No failure to accommodate. He also failed to show that his employer “refused to engage in the interactive process.” While finding it unnecessary to determine whether FMLA leave would be deemed a reasonable accommodation under the ADA, the court noted that he enjoyed several years of approved FMLA leave without incident. It was also undisputed that the company was willing to grant him leave for his 2015 anticipated absences had he not had these troublesome issues with his latest FMLA form. In sum, he alone was “the author of his own tale of woe.”

No inference of FMLA retaliation. The employee also could not establish that he was retaliated against for requesting FMLA leave since there was no evidence of a pattern of antagonism against him for any reason, let alone for taking FMLA leave. The company undisputedly supported his taking FMLA leave for years before this issue arose and there was no indication that it planned to resist his latest request. Rather, the trouble only began only after the doctoring of his FMLA form came to light via the third-party administrator.

The short temporal proximity between his employer’s becoming aware of the issues with his FMLA leave request and his termination (roughly two weeks) also was not enough to suggest a causal connection. Because his termination was the result of an investigation, and it took the company two weeks to conduct a hearing and reach a decision, that short time period was not in and of itself “unusually suggestive” of retaliatory motive.

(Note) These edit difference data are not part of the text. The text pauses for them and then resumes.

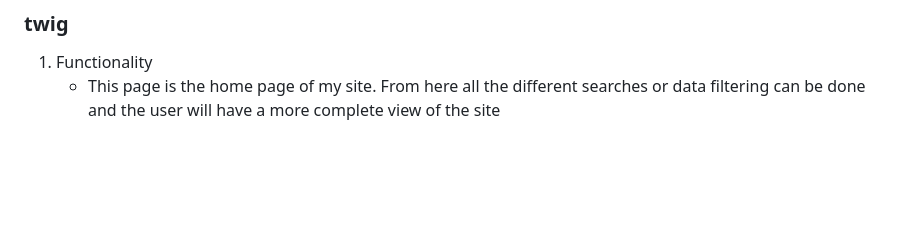
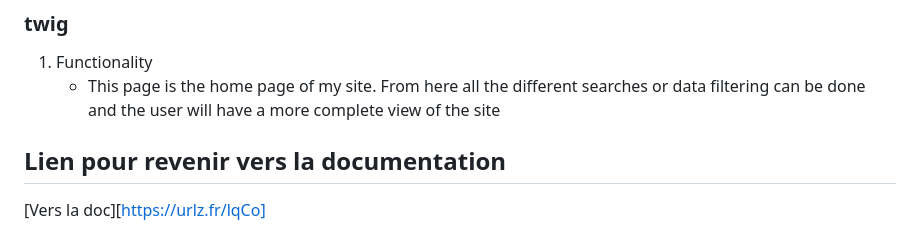
Before and after one commit to MiC0901205/Projet_Symfony, a Markdown page: README.md, the part around the change. Drawn GitHub-style; blank space fills up the shorter version.

```diff
--- a/README.md
+++ b/README.md
@@ -139,3 +139,6 @@ window.onload = function() { updateDate(); };
 ### twig
 1. Functionality
    - This page is the home page of my site. From here all the different searches or data filtering can be done and the user will have a more complete view of the site
+
+## Lien pour revenir vers la documentation
+[Vers la doc][https://urlz.fr/lqCo]
```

No ulterior motive. Finally, the record did not suggest that the employer’s proffered reason for terminating him was used as pretext to retaliate against him for requesting FMLA leave. The court squarely rejected his assertion that that the employer never proved that he falsified the paperwork and that it should have interrogated the physician assistant. It was not enough for him to simply show that the decision was wrong or mistaken and the company appropriately relied upon information received from its FMLA administrator before suspending him from duty. Moreover, it didn’t terminate him until after a completed investigation and hearing, and a statutory arbitration body affirmed its decision.